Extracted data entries
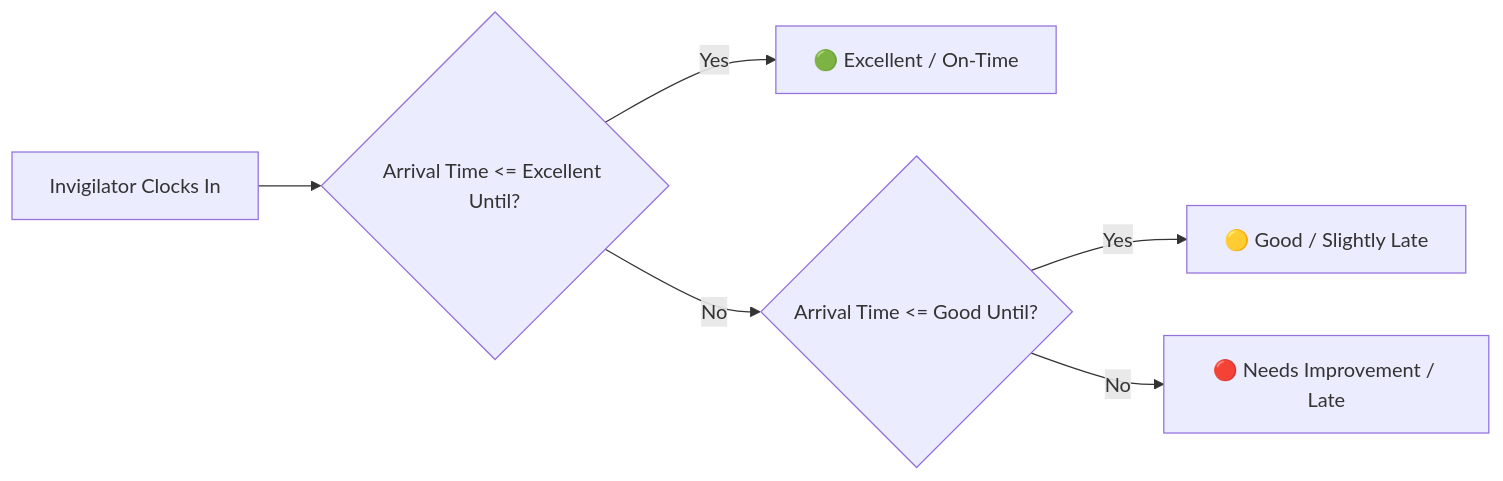
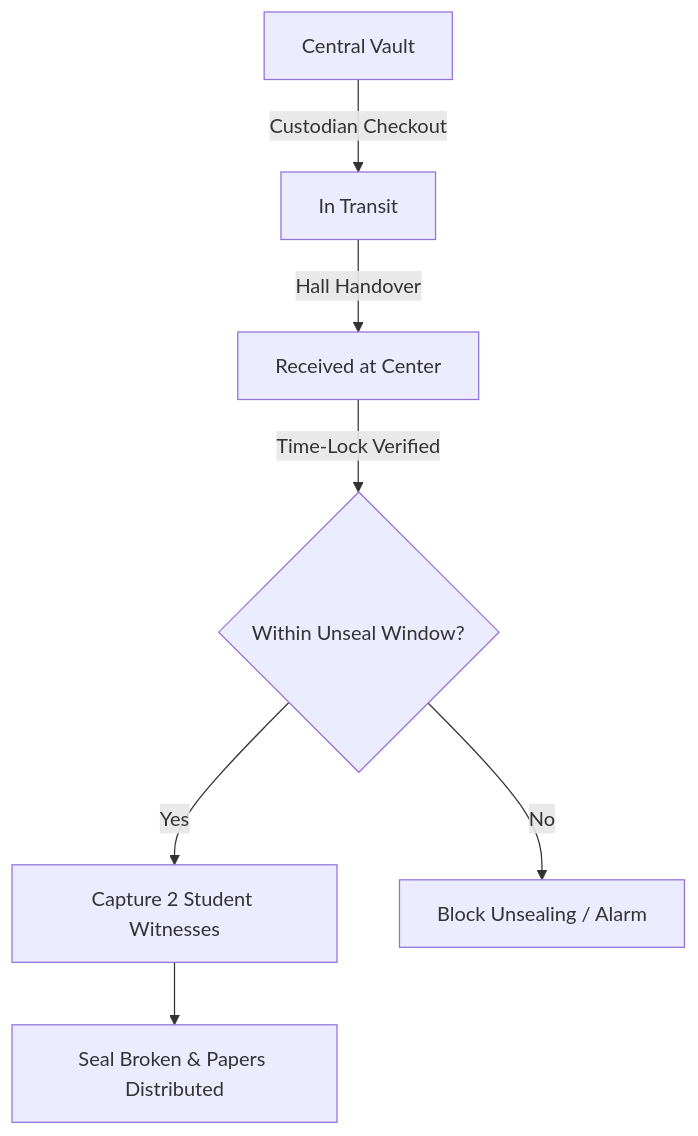
Before and after one commit to rajnishsinh2003/DutyDesk: the diagram in README.md, drawn with Mermaid. The commit also changed other lines of this file, not shown here.

Commit message:
docs: update README with complete 39-feature matrix, architecture, and diagrams

````diff
--- a/README.md
+++ b/README.md
@@ -100,8 +94,9 @@
 ```mermaid
-flowchart LR
-    A[Invigilator Clocks In] --> B{Arrival Time <= Excellent Until?}
-    B -- Yes --> C[🟢 Excellent / On-Time]
-    B -- No --> D{Arrival Time <= Good Until?}
-    D -- Yes --> E[🟡 Good / Slightly Late]
-    D -- No --> F[🔴 Needs Improvement / Late]
+graph TD
+    A[Central Vault] -->|Custodian Checkout| B[In Transit]
+    B -->|Hall Handover| C[Received at Center]
+    C -->|Time-Lock Verified| D{Within Unseal Window?}
+    D -- Yes --> E[Capture 2 Student Witnesses]
+    D -- No --> F[Block Unsealing / Alarm]
+    E --> G[Seal Broken & Papers Distributed]
 ```
````
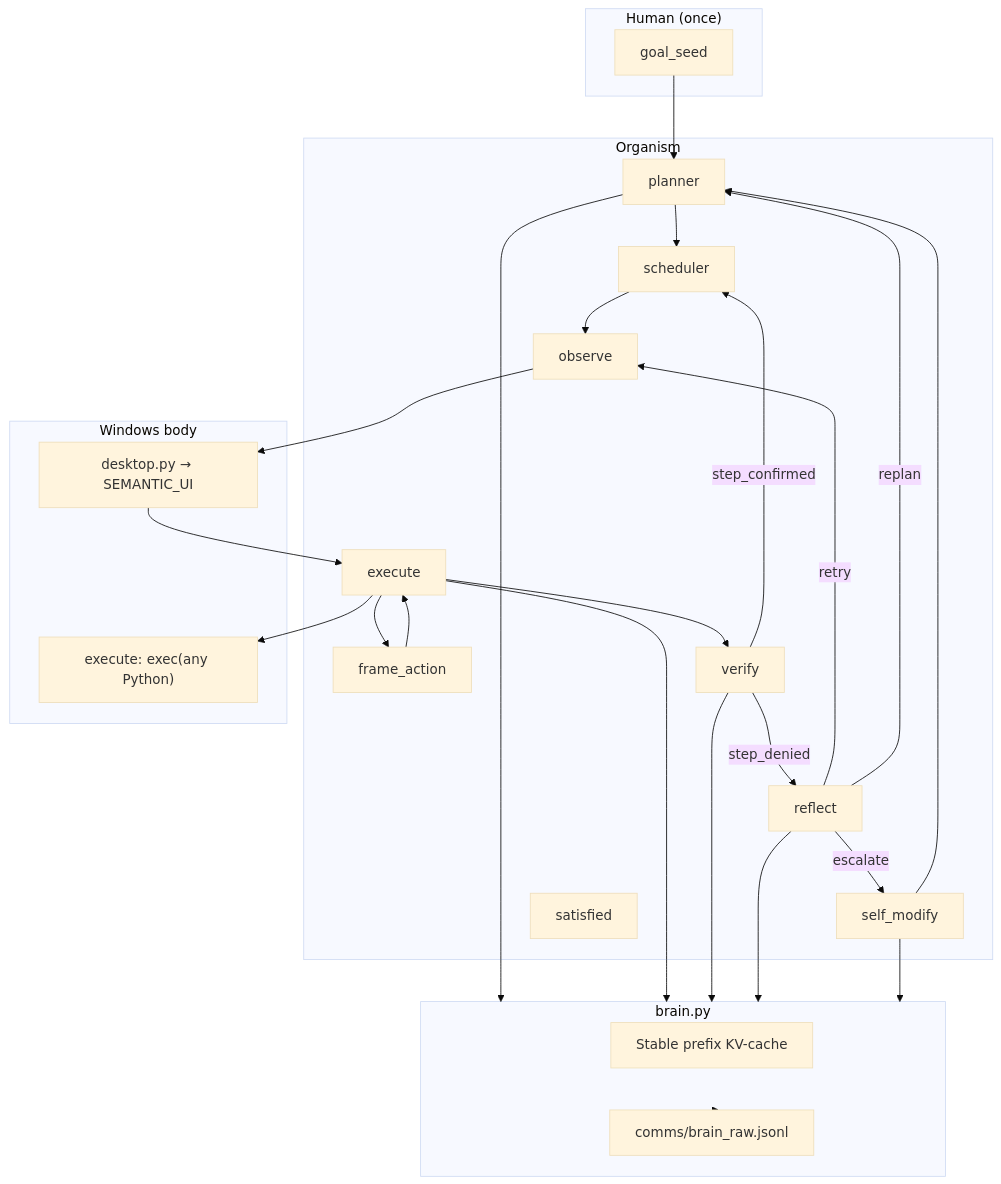
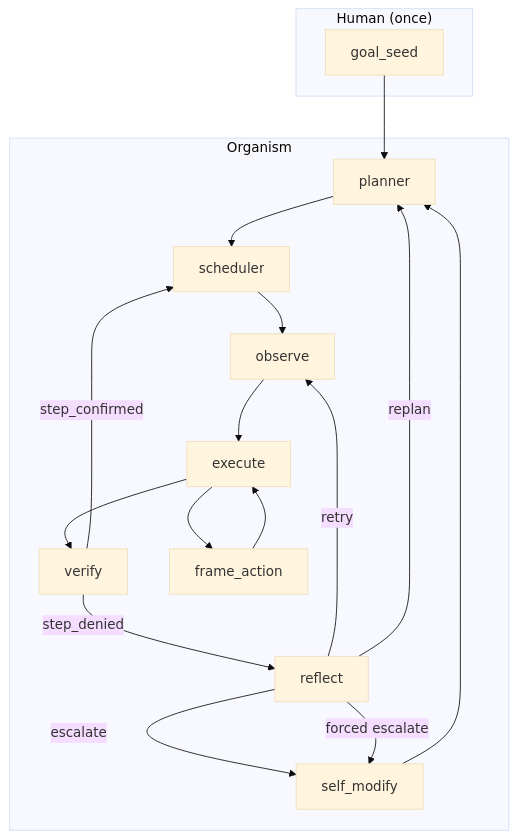
One commit to wgabrys88/endgame-ai changed the first of 2 diagrams in README.md. Above: the diagram before and after it, drawn with Mermaid (base theme). The commit also changed other lines of this file and 3 other files, not shown here.

Commit message:
escalation-enforcement-forced-reflect-escalate

````diff
--- a/README.md
+++ b/README.md
@@ -24,42 +35,21 @@
 ```mermaid
 flowchart TB
-  subgraph once["Human (once)"]
+  subgraph human["Human (once)"]
     G[goal_seed]
   end
 
   subgraph loop["Organism"]
-    P[planner]
-    SCH[scheduler]
-    OBS[observe]
-    EX[execute]
-    FA[frame_action]
-    VF[verify]
-    RF[reflect]
-    SM[self_modify]
-    SAT[satisfied]
-  end
-
-  subgraph body["Windows body"]
-    SEM[desktop.py → SEMANTIC_UI]
-    PY["execute: exec(any Python)"]
-  end
-
-  subgraph brain["brain.py"]
-    SP[Stable prefix KV-cache]
-    RAW[comms/brain_raw.jsonl]
+    P[planner] --> SCH[scheduler] --> OBS[observe]
+    OBS --> EX[execute]
+    EX --> VF[verify]
+    EX --> FA[frame_action] --> EX
+    VF -->|step_confirmed| SCH
+    VF -->|step_denied| RF[reflect]
+    RF -->|retry| OBS
+    RF -->|replan| P
+    RF -->|escalate| SM[self_modify] --> P
+    RF -->|forced escalate| SM
   end
 
   G --> P
-  P --> SCH --> OBS
-  OBS --> SEM --> EX
-  EX --> VF
-  EX --> FA --> EX
-  VF -->|step_confirmed| SCH
-  VF -->|step_denied| RF
-  RF -->|retry| OBS
-  RF -->|replan| P
-  RF -->|escalate| SM --> P
-  P & EX & VF & RF & SM --> brain
-  brain --> RAW
-  EX --> PY
 ```
````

The problem
Task for the records above: copy every line in which the word "scheduler" occurs.

Answer space
-    SCH[scheduler]
+    P[planner] --> SCH[scheduler] --> OBS[observe]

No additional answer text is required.